Covered call question

Discussion in 'Options' started by serg007, Apr 19, 2005.

  1. serg007


    Hi everybody !
    I am new to this ET area, so please forgive me if this question was already discussed earlier.
    I am considering selling May call option on my current long DIA position, but I am doubtful about the mechanics of this trade.
    For example, the cost of DIA long is 101,50 and I can sell May call with 103 strike at $1.
    If on expiration DIA will trade below 103, no questions, I just pocket the $1 premium.
    But what happens if DIA goes above 103 before expiration and then falls ? Will the option be exercised ? (I've heard the options traded on US exchanges are usually American style).
    If it will, how it will be reflected on the account- will I have 2 different positions in DIA (long 101,50 ans short 103) or I will be squared ? :confused:

    I will really appreciate any reply :)
  2. Ninja


  3. MTE


    I suggest you get yourself educated before trading options, but to answer your question:

    You're correct, if DIA expires below 103 then you pocket the $1 premium. Options don't get exercised the instant they go ITM, so if the DIA goes above 103 it doesn't automatically mean that you'll be assigned. Generally spreaking, as long as an option has more than $0.25 time value the risk of early assignment is low, once the time value goes below $0.25 you may be assigned early, and yes, DIA options are American-style.

    In any case, if you're assigned (be at expiry or early) your calls are covered, which means that your stock position will be used to deliver on those calls. In other words, you'd be effectively selling your long stock position at the strike.

    By the way, no matter what happens, you still keep that $1 premium.
  4. serg007


    Thanks a lot, Ninja for the links and MTE for the detailed answer :)
  5. You should always ask yourself why you want to sell the covered call. I think if you read up on covered calls and understand the strategy better, you will get a better idea of what the mechanics are which strikes to choose, as well as what are good situations to do so.

    Now the heart of your question appears to be early assignment. the chances of being assigned early on a short option are pretty small if there is time to expiration and time value premium on the option. Now if the short call is OTM, the odds are small to none that you would be assigned early.

    If the short call is ITM and there is still a time value premium, the odds are also pretty low that you will be assigned early. When that time value premium erodes, the chances of being assigned early increases drastically.

    However, if you are assigned early your still will be called away for the maximum profit on your covered call position so it should not worry you.

    But as was pointed out, take the time to research and read the ins and outs of the strategy. Research before reward.

    Coach Phil
  6. serg007


    Thanks for input, Coach Phil :)
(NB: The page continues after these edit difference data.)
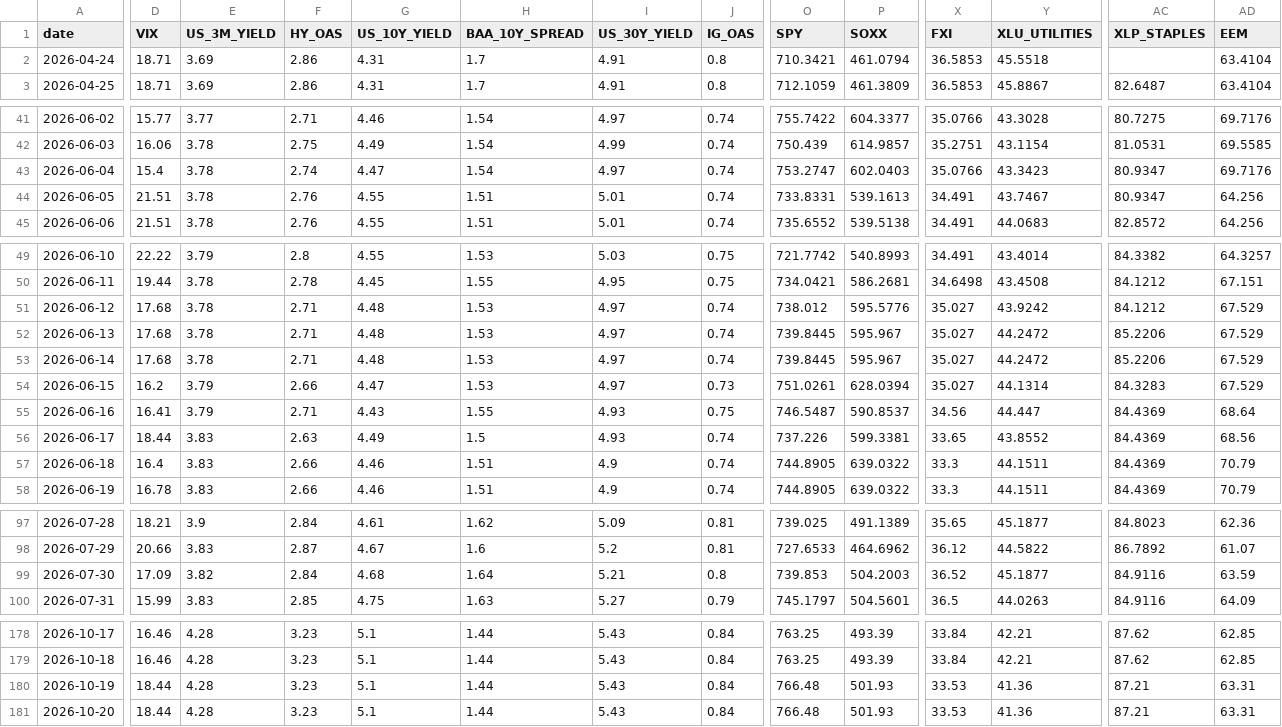
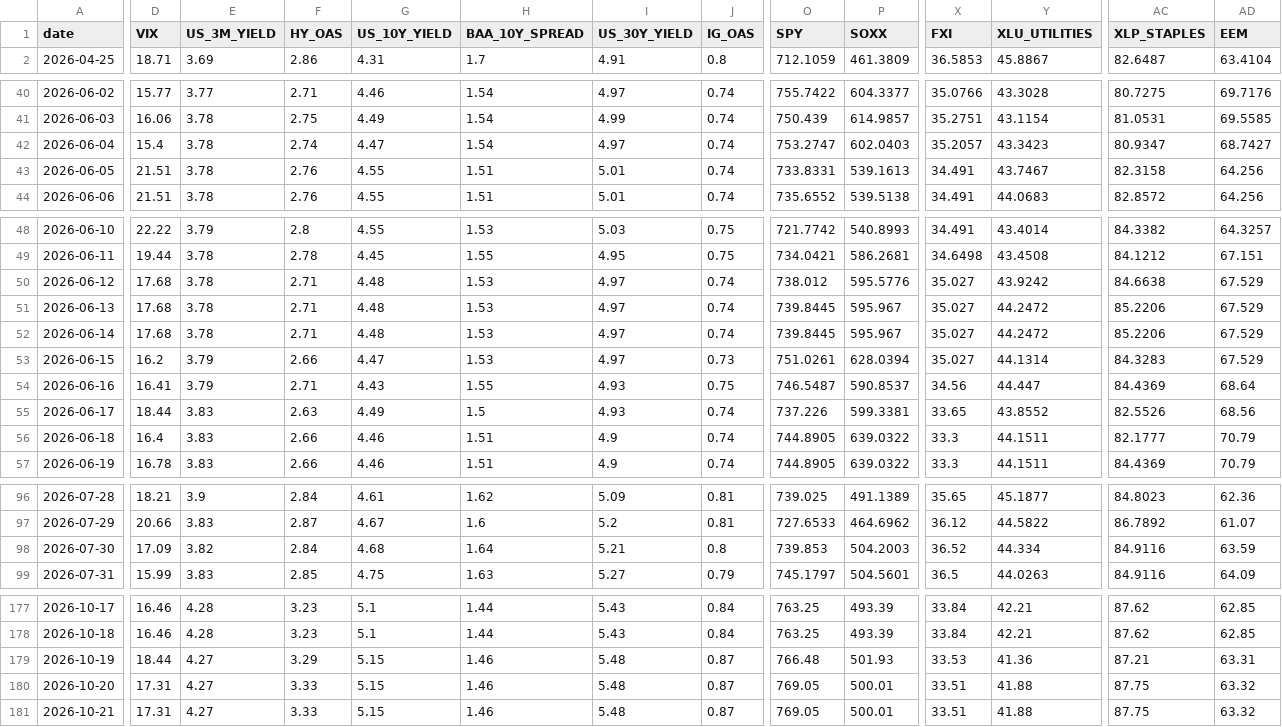
Before and after one commit to stutjeff/pios-capital-flow-engine, a CSV file: data/capital_flow_timeseries_180d.csv, drawn as a sheet; only a part is shown, gaps mark what is left out; removed rows and columns are numbered as before the commit, all else as after; rows hold the shown columns only; the diff covers the shown part only; the diff names each change by its address in the sheet, - before the commit and + after, or states it on an @@ line.

```diff
--- a/data/capital_flow_timeseries_180d.csv
+++ b/data/capital_flow_timeseries_180d.csv
-row 2: 2026-04-24 | 18.71 | 3.69 | 2.86 | 4.31 | 1.7 | 4.91 | 0.8 | 710.3421 | 461.0794 | 36.5853 | 45.5518 |  | 63.4104
-X42 (FXI): 35.0766
+X42 (FXI): 35.2057
-AD42 (EEM): 69.7176
+AD42 (EEM): 68.7427
-AC43 (XLP_STAPLES): 80.9347
+AC43 (XLP_STAPLES): 82.3158
-AC50 (XLP_STAPLES): 84.1212
+AC50 (XLP_STAPLES): 84.6638
-AC55 (XLP_STAPLES): 84.4369
+AC55 (XLP_STAPLES): 82.5526
-AC56 (XLP_STAPLES): 84.4369
+AC56 (XLP_STAPLES): 82.1777
-Y98 (XLU_UTILITIES): 45.1877
+Y98 (XLU_UTILITIES): 44.334
-E179:E180 (US_3M_YIELD): 4.28
+E179:E180 (US_3M_YIELD): 4.27
-F179 (HY_OAS): 3.23
+F179 (HY_OAS): 3.29
-G179:G180 (US_10Y_YIELD): 5.1
+G179:G180 (US_10Y_YIELD): 5.15
-H179:H180 (BAA_10Y_SPREAD): 1.44
+H179:H180 (BAA_10Y_SPREAD): 1.46
-I179:I180 (US_30Y_YIELD): 5.43
+I179:I180 (US_30Y_YIELD): 5.48
-J179:J180 (IG_OAS): 0.84
+J179:J180 (IG_OAS): 0.87
-D180 (VIX): 18.44
+D180 (VIX): 17.31
-F180 (HY_OAS): 3.23
+F180 (HY_OAS): 3.33
-O180 (SPY): 766.48
+O180 (SPY): 769.05
-P180 (SOXX): 501.93
+P180 (SOXX): 500.01
-X180 (FXI): 33.53
+X180 (FXI): 33.51
-Y180 (XLU_UTILITIES): 41.36
+Y180 (XLU_UTILITIES): 41.88
-AC180 (XLP_STAPLES): 87.21
+AC180 (XLP_STAPLES): 87.75
-AD180 (EEM): 63.31
+AD180 (EEM): 63.32
+row 181: 2026-10-21 | 17.31 | 4.27 | 3.33 | 5.15 | 1.46 | 5.48 | 0.87 | 769.05 | 500.01 | 33.51 | 41.88 | 87.75 | 63.32
```
Also changed, not shown: 33 edited cells elsewhere in this file, data/factor_analysis.csv, data/market_state_history_180d.csv, 3 other files.
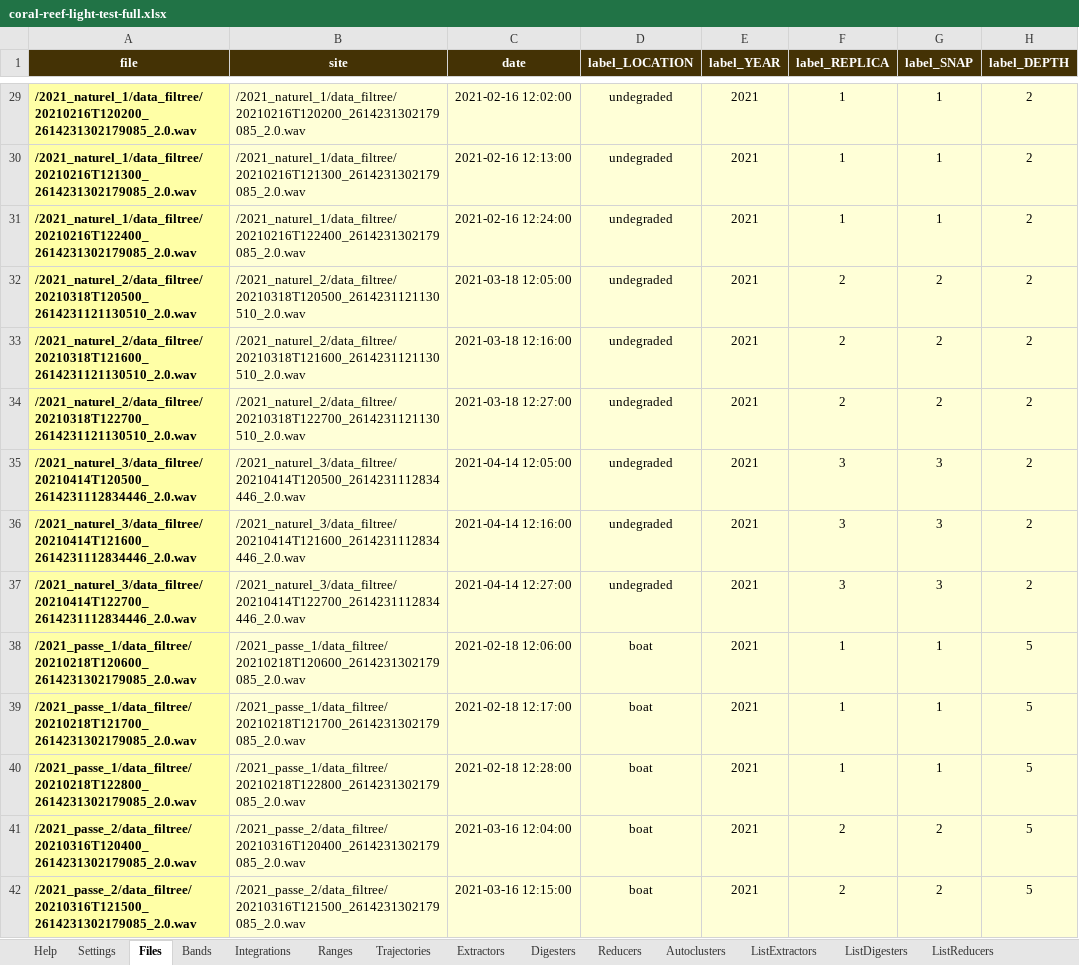
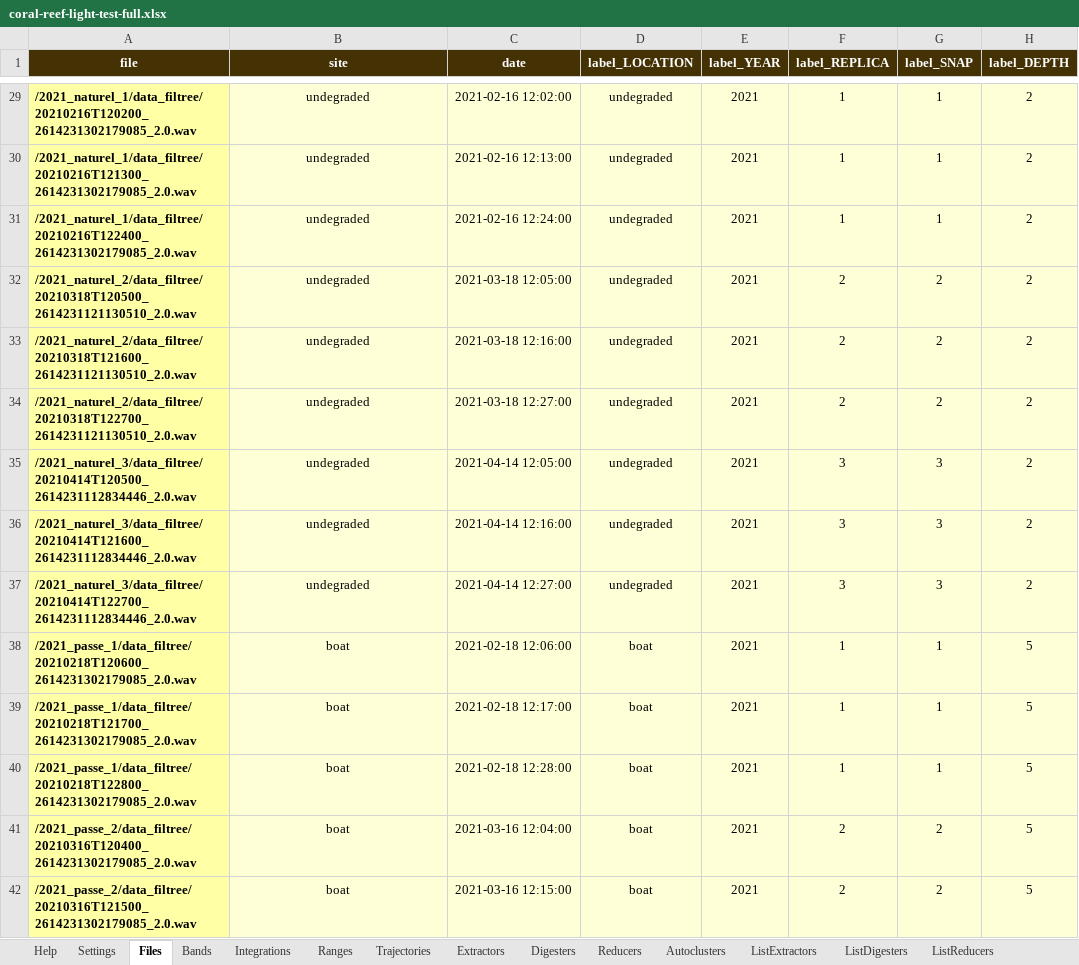
Before and after one commit to sound-scape-explorer/sound-scape-explorer, an Excel workbook: examples/campaigns/coral-reef-light-test-full/coral-reef-light-test-full.xlsx, sheet Files, drawn as a sheet; only a part is shown, gaps mark what is left out; values as stored, in another font and other column widths than the file's, no borders; the diff covers the shown part only; the diff names each change by its address in the sheet, - before the commit and + after, or states it on an @@ line.

```diff
--- a/examples/campaigns/coral-reef-light-test-full/coral-reef-light-test-full.xlsx (sheet Files)
+++ b/examples/campaigns/coral-reef-light-test-full/coral-reef-light-test-full.xlsx (sheet Files)
-B29:B42 alignment: left
+B29:B42 alignment: center
-B29 (site): /2021_naturel_1/data_filtree/20210216T120200_2614231302179085_2.0.wav
+B29 (site): undegraded
-B30 (site): /2021_naturel_1/data_filtree/20210216T121300_2614231302179085_2.0.wav
+B30 (site): undegraded
-B31 (site): /2021_naturel_1/data_filtree/20210216T122400_2614231302179085_2.0.wav
+B31 (site): undegraded
-B32 (site): /2021_naturel_2/data_filtree/20210318T120500_2614231121130510_2.0.wav
+B32 (site): undegraded
-B33 (site): /2021_naturel_2/data_filtree/20210318T121600_2614231121130510_2.0.wav
+B33 (site): undegraded
-B34 (site): /2021_naturel_2/data_filtree/20210318T122700_2614231121130510_2.0.wav
+B34 (site): undegraded
-B35 (site): /2021_naturel_3/data_filtree/20210414T120500_2614231112834446_2.0.wav
+B35 (site): undegraded
-B36 (site): /2021_naturel_3/data_filtree/20210414T121600_2614231112834446_2.0.wav
+B36 (site): undegraded
-B37 (site): /2021_naturel_3/data_filtree/20210414T122700_2614231112834446_2.0.wav
+B37 (site): undegraded
-B38 (site): /2021_passe_1/data_filtree/20210218T120600_2614231302179085_2.0.wav
+B38 (site): boat
-B39 (site): /2021_passe_1/data_filtree/20210218T121700_2614231302179085_2.0.wav
+B39 (site): boat
-B40 (site): /2021_passe_1/data_filtree/20210218T122800_2614231302179085_2.0.wav
+B40 (site): boat
-B41 (site): /2021_passe_2/data_filtree/20210316T120400_2614231302179085_2.0.wav
+B41 (site): boat
-B42 (site): /2021_passe_2/data_filtree/20210316T121500_2614231302179085_2.0.wav
+B42 (site): boat
```
Also changed, not shown: 40 edited cells and cell formats elsewhere in this sheet, sheet Bands, sheet Integrations.
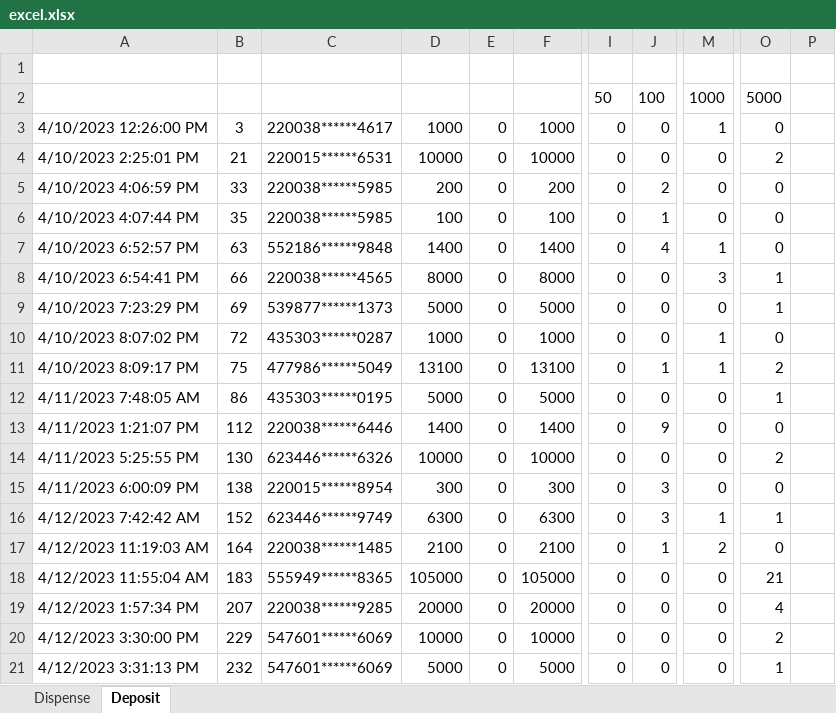
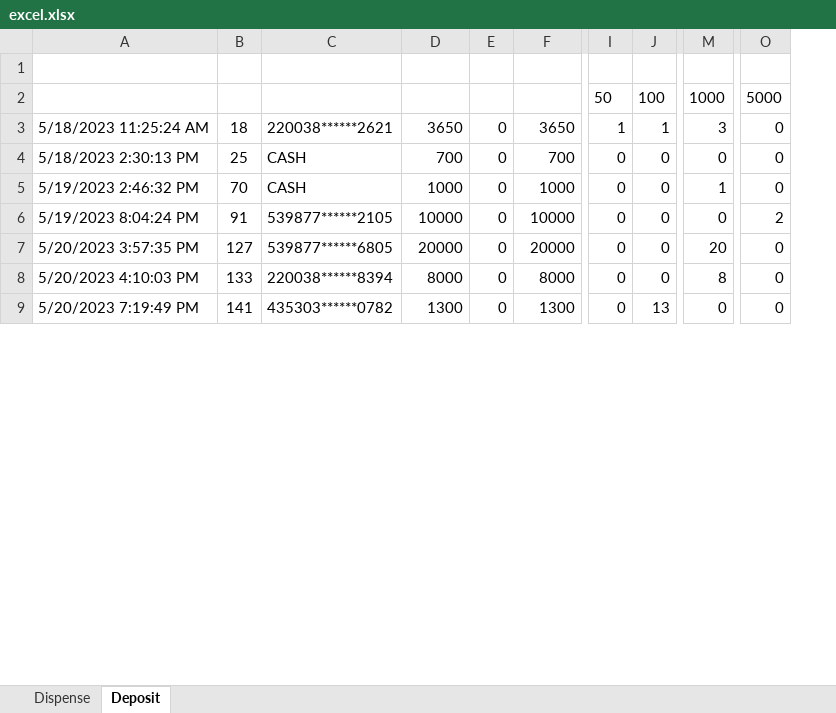
Before and after one commit to Harikeshi/WorkApplication, an Excel workbook: excel.xlsx, sheet Deposit, drawn as a sheet; only a part is shown, gaps mark what is left out; values as stored, in another font and other column widths than the file's, no borders; removed rows and columns are numbered as before the commit, all else as after; rows hold the shown columns only; the diff covers the shown part only; the diff names each change by its address in the sheet, - before the commit and + after, or states it on an @@ line.

```diff
--- a/excel.xlsx (sheet Deposit)
+++ b/excel.xlsx (sheet Deposit)
-column A, rows 3-5: 4/10/2023 12:26:00 PM | 4/10/2023 2:25:01 PM | 4/10/2023 4:06:59 PM; row 8: 4/10/2023 6:54:41 PM; row 15: 4/11/2023 6:00:09 PM
-column B, rows 3-5: 3 | 21 | 33; row 8: 66; row 15: 138
-column C, rows 3-5: 220038******4617 | 220015******6531 | 220038******5985; row 8: 220038******4565; row 15: 220015******8954
+column A, rows 5-9: 5/19/2023 2:46:32 PM | 5/19/2023 8:04:24 PM | 5/20/2023 3:57:35 PM | 5/20/2023 4:10:03 PM | 5/20/2023 7:19:49 PM
+column B, rows 5-9: 70 | 91 | 127 | 133 | 141
+column C, rows 5-9: CASH | 539877******2105 | 539877******6805 | 220038******8394 | 435303******0782
-column P, empty
+row 3: 5/18/2023 11:25:24 AM | 18 | 220038******2621 | 3650 | 0 | 3650 | 1 | 1 | 3 | 0
+row 4: 5/18/2023 2:30:13 PM | 25 | CASH | 700 | 0 | 700 | 0 | 0 | 0 | 0
-D7: 200
+D7: 20000
-F7: 200
+F7: 20000
-J7: 2
+J7: 0
-M7: 0
+M7: 20
-row 6: 4/10/2023 4:07:44 PM | 35 | 220038******5985 | 100 | 0 | 100 | 0 | 1 | 0 | 0
-row 7: 4/10/2023 6:52:57 PM | 63 | 552186******9848 | 1400 | 0 | 1400 | 0 | 4 | 1 | 0
-M8: 3
+M8: 8
-O8: 1
+O8: 0
-row 9: 4/10/2023 7:23:29 PM | 69 | 539877******1373 | 5000 | 0 | 5000 | 0 | 0 | 0 | 1
-row 10: 4/10/2023 8:07:02 PM | 72 | 435303******0287 | 1000 | 0 | 1000 | 0 | 0 | 1 | 0
-row 11: 4/10/2023 8:09:17 PM | 75 | 477986******5049 | 13100 | 0 | 13100 | 0 | 1 | 1 | 2
-row 12: 4/11/2023 7:48:05 AM | 86 | 435303******0195 | 5000 | 0 | 5000 | 0 | 0 | 0 | 1
-row 13: 4/11/2023 1:21:07 PM | 112 | 220038******6446 | 1400 | 0 | 1400 | 0 | 9 | 0 | 0
-row 14: 4/11/2023 5:25:55 PM | 130 | 623446******6326 | 10000 | 0 | 10000 | 0 | 0 | 0 | 2
-D9: 300
+D9: 1300
-F9: 300
+F9: 1300
-J9: 3
+J9: 13
-row 16: 4/12/2023 7:42:42 AM | 152 | 623446******9749 | 6300 | 0 | 6300 | 0 | 3 | 1 | 1
-row 17: 4/12/2023 11:19:03 AM | 164 | 220038******1485 | 2100 | 0 | 2100 | 0 | 1 | 2 | 0
-row 18: 4/12/2023 11:55:04 AM | 183 | 555949******8365 | 105000 | 0 | 105000 | 0 | 0 | 0 | 21
-row 19: 4/12/2023 1:57:34 PM | 207 | 220038******9285 | 20000 | 0 | 20000 | 0 | 0 | 0 | 4
-row 20: 4/12/2023 3:30:00 PM | 229 | 547601******6069 | 10000 | 0 | 10000 | 0 | 0 | 0 | 2
-row 21: 4/12/2023 3:31:13 PM | 232 | 547601******6069 | 5000 | 0 | 5000 | 0 | 0 | 0 | 1
```
Also changed, not shown: 8 removed rows elsewhere in this sheet, sheet Dispense, depo.XLSX, disp.XLSX, 1 other file.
    Here is my reasoning. I have some long position in Dow from about 10150 but I don't believe it will rise sharply. Rather I wait for the small rally towards 10350-10400 and then resumption of downtrend. I am considering selling my long there, so why not to enhance return by pocketing some premium ?
  7. Selling the calls will reduce your basis slightly in your stock position and thus reduce your risk and provide a partial hedge. Of course this hedge is limited to the premium collected so just be careful if we start experiencing those 100 point down days again.

    If you selling covered calls and expecting a rally then you stand a chance of getting called out of your stock so you might not have to worry about making the decision to sell, it will be made for you- but at a profit! So in an upward trending market, covered calls take the guesswork out of your exit, as long as they are ITM by expiration.

    Like I said, covered calls make stock ownership less risky but you still have significant risk beyond the premium collected. So if the market starts going down hard (say below previous support at 10,000), get ready to pull the trigger to limit a big loss.

    Good luck!

    Coach Phil

  8. serg007


    Sure, stops shouldn't be forgotten :D
    Thanks again and good luck !

  9. If you don't think a position is going higher - why continue to hold it & have downside exposure -- The risk/reward of this strategy baffles me. Limited upside - unlimited downside minus $1.
  10. He did think it was going higher in the short-term as his post said. Whether he is right is another thing but his question was based on expecting a short-rally and wanting to add covered calls to enhance the returns and close out the position.


    #10     Apr 28, 2005